Before his death, Lord Rayleigh decided that, though he was older than he had once been, he was presently in the very flower of his youth and he began to take an unctuous pleasure in every sensation: every touch and smell a revivifying assurance of his vitality. Hunger was a delight which spread across his broad lean abdomen and entranced his mind in exquisite fantasies about the food he might take to resolve it: food which he would eat slowly and in moderation — following certain principles of exclusion and inclusion as if they were written in Leviticus — with the precision of an English actor who believes that Shakespeare must be performed in a certain way (and this delusion of the actor is of the same kind as Lord Rayleigh’s deluded posture towards his appetite). When, after eating, it came time for the diarrhoea, what happiness he felt! The wetness was experienced in tandem with the dry warmth of the wool around his shoulders. The controlled urgency of the motions seemed to be essential evidence of his ongoing life: in the same way that one reassures oneself that one’s city is fine by checking that the trains are running, even though the city may have been invaded by foreign powers in the night and is now under occupation. As Lord Rayleigh sat in the damp aftermath, enjoying the air on his forehead after wiping away the sweat with a white towelette, he revelled in the hollow feeling below his diaphragm and swayed from side to side as small boats do when they come to a sudden stop and get caught up in their own wake.
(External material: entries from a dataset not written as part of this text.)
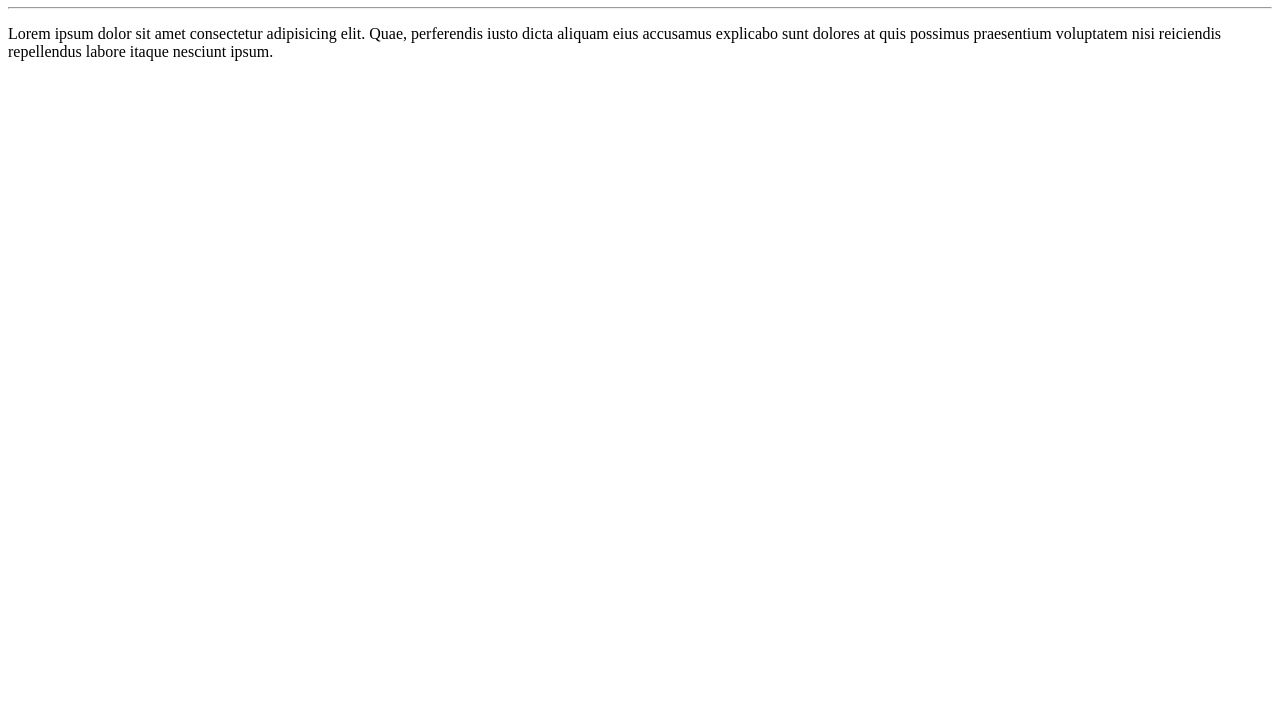
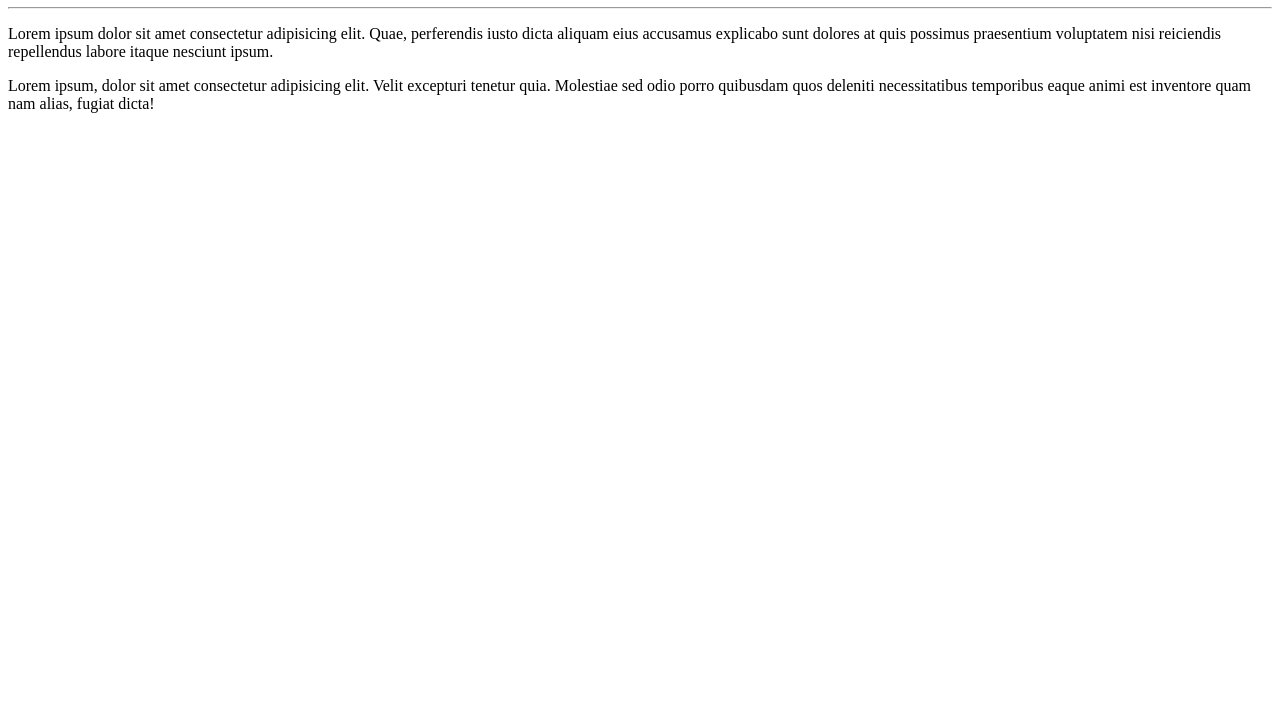
Before and after one commit to marcofusti-dev/Ola-Mundo, a plain HTML site: page site-exemplo/index.html in a window 1280 px wide. Shown: the part 73-800 px from the top of the page. Drawn offline with Linux system fonts and the light colour scheme.

Commit message:
Add 2º Parágrafo

```diff
--- a/site-exemplo/index.html
+++ b/site-exemplo/index.html
@@ -10,5 +10,6 @@
     <h1>Olá, Mundo!!!</h1>
     <hr>
     <p>Lorem ipsum dolor sit amet consectetur adipisicing elit. Quae, perferendis iusto dicta aliquam eius accusamus explicabo sunt dolores at quis possimus praesentium voluptatem nisi reiciendis repellendus labore itaque nesciunt ipsum.</p>
+    <p>Lorem ipsum, dolor sit amet consectetur adipisicing elit. Velit excepturi tenetur quia. Molestiae sed odio porro quibusdam quos deleniti necessitatibus temporibus eaque animi est inventore quam nam alias, fugiat dicta!</p>
 </body>
 </html>
```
It was in this lightheaded state that he saw his reflection in the mirror and reached out with his eyes to caress his fuzzy black-white-pink complexion, feeling that he was looking on at a peach bursting with youth and about ready to be plucked from the tree. And it was thus in recollections of his father’s peach tree that Lord Rayleigh’s wake overtook him, crested his bow, and caused the fatal sinking that was reported the following morning as “a great loss.”